Diversifying New Hampshire


New Hampshire, Vermont, and Maine are so white that if a map of the United States were colored according to the skin pigmentation of its residents, Northern New England would look like a snow-covered peak. We could go as a ghost for Halloween without even dressing up. And that’s a potential problem.

Some New Hampshire business and civic leaders recently held a conference to discuss ways to make the state more diverse. This drew nationwide media coverage, including a story in The New York Times. And a lot of shouting. When it comes to anything that touches on race, people really like to shout.

Some of the hostile reactions were knee-jerk racism. Others were labeled racist unfairly. (NHPR summarizes many of the responses here.)

We suspect that had the forum been purely a community or business effort, it would have been little noticed. But once the state gets involved in a cultural initiative, residents have a sense of ownership over it. Government involvement instantly politicizes anything.

People hear that the state is pursuing a diversity initiative, and they read into that all kinds of things. First, they hear the word “race” instead of “diversity.” That’s because the left has conditioned people to think of the latter as a code word for the former.

And because “diversity” has become a political buzzword of the left, it would be easy to assume that the end result, if not the goal, of a diversity initiative would be to make New Hampshire more politically liberal by recruiting people who have a tendency to vote for liberal politicians.

Diversity also implies cultural changes, and that always generates concern that community values will be shifted.

But the message from the forum that generated all the yelling and name calling was decidedly uncontroversial. It’s a message New Hampshire has to take seriously because the state’s future depends on dealing with diversity, broadly defined.

New Hampshire’s economic growth is probably at a turning point. Our tax policy has given us the foundation for having a great economy, but our workforce shortage is threatening our economic future. Simply put, we don’t have enough people.

(People bring not just bodies, but ideas.)

As this newsletter has pointed out before, New Hampshire’s economic growth has for decades been driven not just by low taxes, but by in-migration fueled by those low taxes. That in-migration has slowed, and that’s a huge problem.

Our population is older, our young people prefer to spend early adulthood in more urban areas with higher concentrations of young adults. This is a universal human tendency.

To grow, we need new immigrants. As the nation’s population becomes less white, New Hampshire’s whiteness becomes a potential economic problem.
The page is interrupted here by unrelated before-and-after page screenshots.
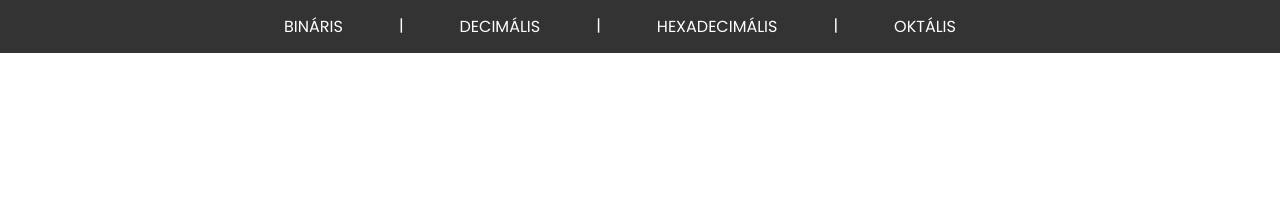
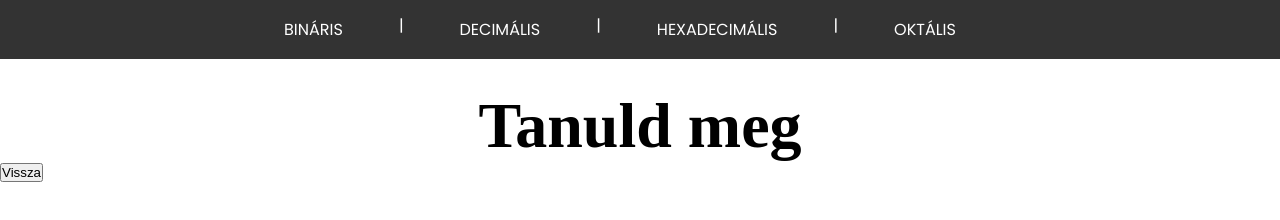
Before and after one commit to balintgergo00/szamrendszer, a plain HTML site: page tutorial.html in a window 1280 px wide. Drawn offline with Linux system fonts and the light colour scheme.

Commit message:
ahhhhhh
dady

```diff
--- a/tut.css
+++ b/styles/tut.css
@@ -29,13 +29,25 @@ ul {
     padding: 14px 16px;
     text-decoration: none;
     border-radius: 10px;
+    margin-top:3px;
+    margin-bottom: 3px;
+    box-shadow: #333;
   }
 
   li a:hover {
-    background-color: #6baad4;
+    background-color: #615b5b;
+
+
 
   }
 
   .csik{
     color: white;
     margin-top: 13px;  }
+
+
+#nagy{
+text-align: center;
+  font-size: 5vw;
+  margin-top: 30px;
+}
--- a/tutorial.html
+++ b/tutorial.html
@@ -4,7 +4,7 @@
     <meta charset="UTF-8">
     <meta name="viewport" content="width=device-width, initial-scale=1.0">
     <title>Számrendszer átváltó</title>
-    <link rel="stylesheet" href="tut.css">
+    <link rel="stylesheet" href="styles/tut.css">
  </head>
  <body>
        <ul>
@@ -17,5 +17,11 @@
         <li><a href="oktalis.html">OKTÁLIS</a></li>
       </ul>
 
+
+<h1 id="nagy">Tanuld meg </h1>
+
+<button>Vissza</button>
+
+
  </body>
  </html>
```
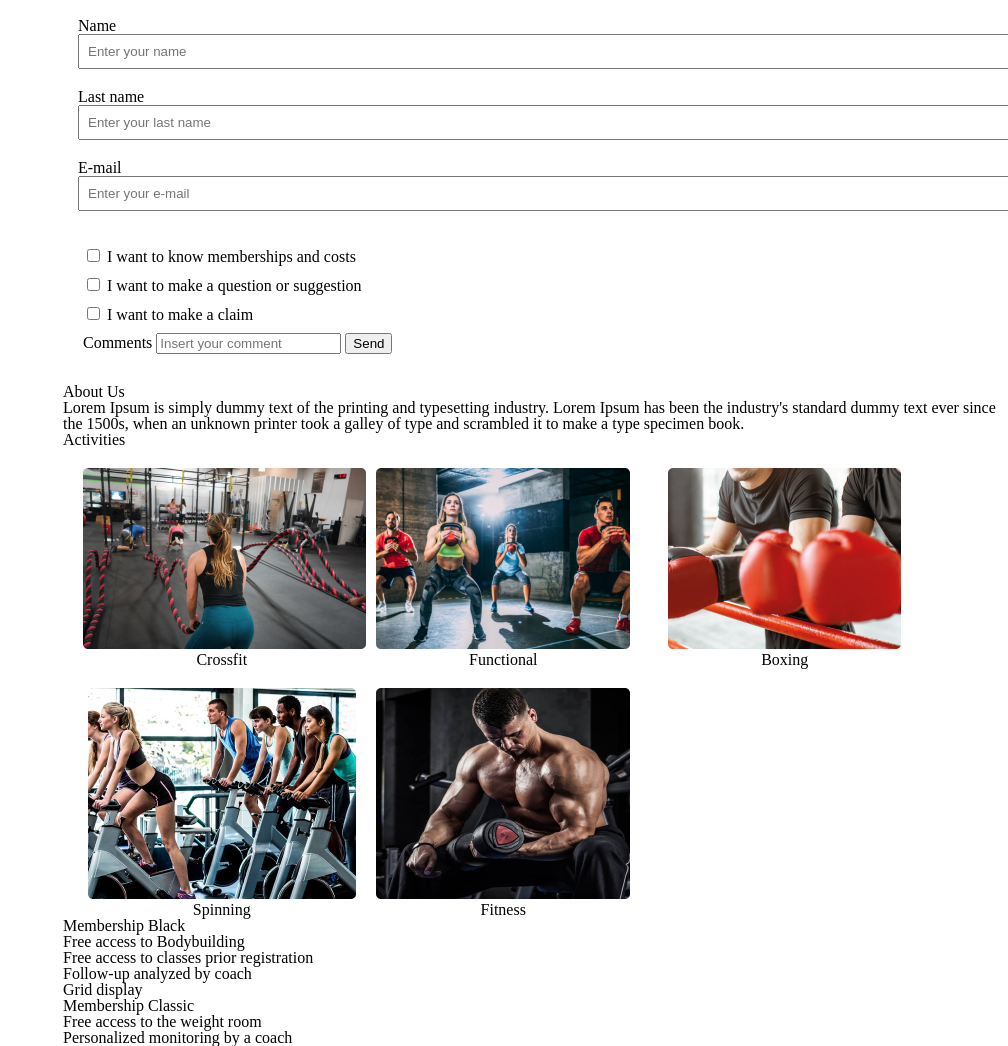
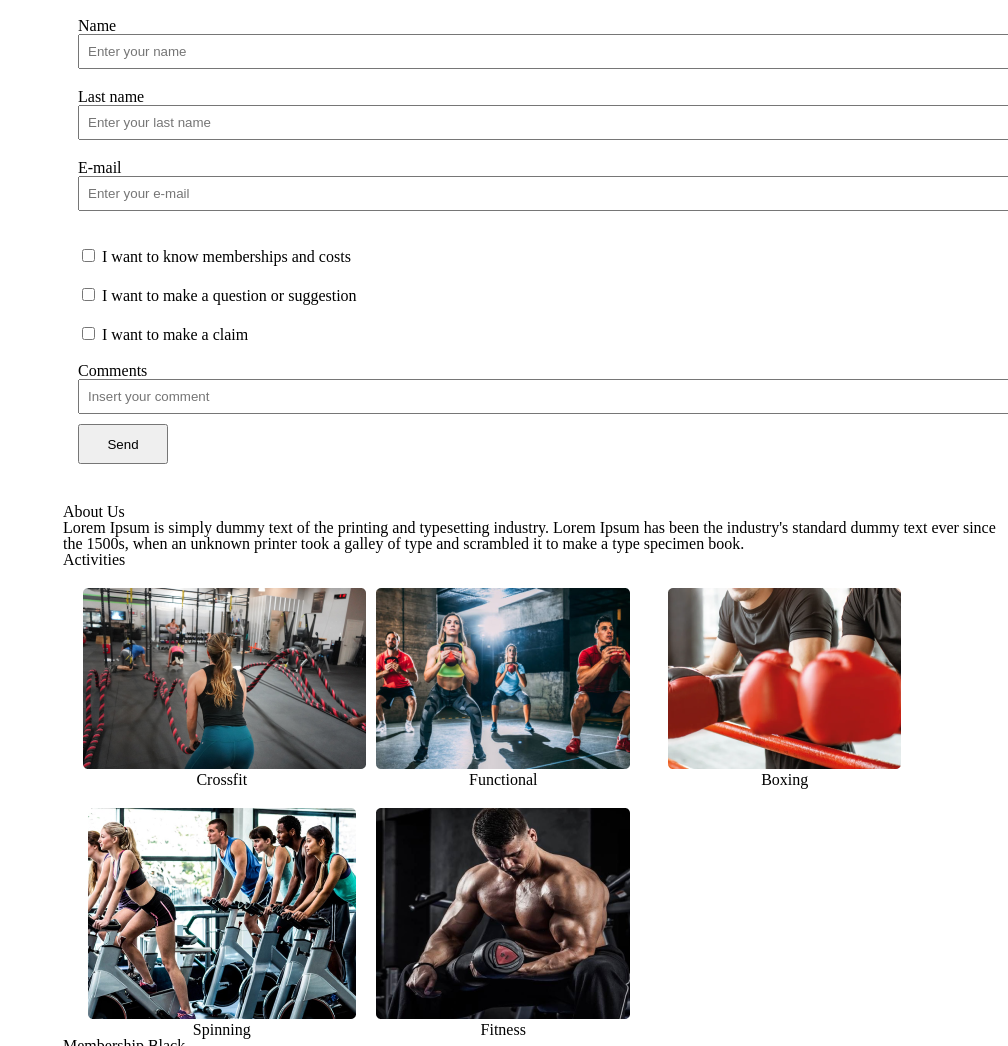
Before and after one commit to Federico-Peralta/BaSP-M2023, a plain HTML site: page Week-03/index.html in a window 1280 px wide. Shown: the part 2233-3279 px from the top of the page, without its empty margins (272-1280 px from the left). Drawn offline with Linux system fonts and the light colour scheme.

Commit message:
BaSP-W03-2023: third frame style finished

```diff
--- a/Week-03/css/styles.css
+++ b/Week-03/css/styles.css
@@ -256,10 +256,26 @@ aside h2 {
 
 
 .form-02-third-frame{
-    padding-left: 20px;
+    padding-left: 15px;
     padding-bottom: 30px;
 }
 
 .form-02-third-frame .form-02{
-    padding-bottom: 10px;
+    padding-bottom: 20px;
 }
+
+.form-02-third-frame input[type = "text"]{
+    padding: 8px;
+    width: 100%;
+}
+
+.comments{
+    text-align: left;
+    margin-bottom: 10px;
+}
+
+.comments button{
+    width: 90px;
+    height: 40px;
+    margin-top: 10px;
+}
--- a/Week-03/index.html
+++ b/Week-03/index.html
@@ -142,19 +142,23 @@
                     <label>I want to make a claim</label>
                 </div>
                 <div class="comments">
-                    <label> Comments </label>
+                    <label id="comment">Comments</label>
                     <input type="text" name="comments" placeholder="Insert your comment">
                     <button>Send</button>
                 </div>
             </form>
         </section>
-        <section>
+        <section id="fourth-frame">
+            <div id="about">
             <h2>About Us</h2>
+            </div>
+            <div>
             <p>
                 Lorem Ipsum is simply dummy text of the printing and typesetting industry.
                 Lorem Ipsum has been the industry's standard dummy text ever since the 1500s, when
                 an unknown printer took a galley of type and scrambled it to make a type specimen book.
             </p>
+            </div>
         </section>
         <section>
             <h2>Activities</h2>
```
If the state is seen as unwelcoming to non-white Americans, a shrinking percentage of the U.S. population will be interested in moving here.

New Hampshire is not “too white” in any abstract sense. There is no perfect racial or ethnic ratio by which government can judge a state’s population. But the fact that our state is remote, rural, and largely ethnically homogeneous does pose economic challenges.

The term “diversity” has been used for so long as a political weapon that many of us lose sight of its broader meaning. The historical truth is that places that are more open to people from different cultural backgrounds are places that enjoy greater prosperity and create more complex and vibrant cultures of their own.

Great civilizations grow from trade. But it’s not just the economic aspect of trade that benefits a city, state or nation. The exchange of ideas and cultures that comes from a mixing of diverse peoples stimulates new ideas and enterprises. It essentially incubates entrepreneurship and innovation.

This is why remote, mountainous regions of the world are generally less economically prosperous than port cities and communities built at the intersections of trade routes. It’s not just that it’s harder for wagons or ships or trucks to reach those places. It’s that they don’t get to drink from the cultural stew created in the melting pot coastal cities and crossroad communities.

It turns out that diversity itself is a driver of prosperity and growth.

Granite Staters can and should discuss (or shout about) the proper role of the state in pursuing “diversity,” however we choose to define that word. There’s a case to be made that the state shouldn’t try to manage the racial or ethnic makeup of its people in any way because even taking a few small steps down that path is dangerous.

But that doesn’t mean that Granite Staters shouldn’t be concerned about the perception other people have of our great state, and their willingness to move here. Just as New Hampshire’s economy depends on tourism, its economic future depends on the intellectual, cultural and economic exchanges that will or will not take place here in the years to come. Generally speaking, our economic future will be stronger if the people who participate in those exchanges come from a broadly diverse set of backgrounds.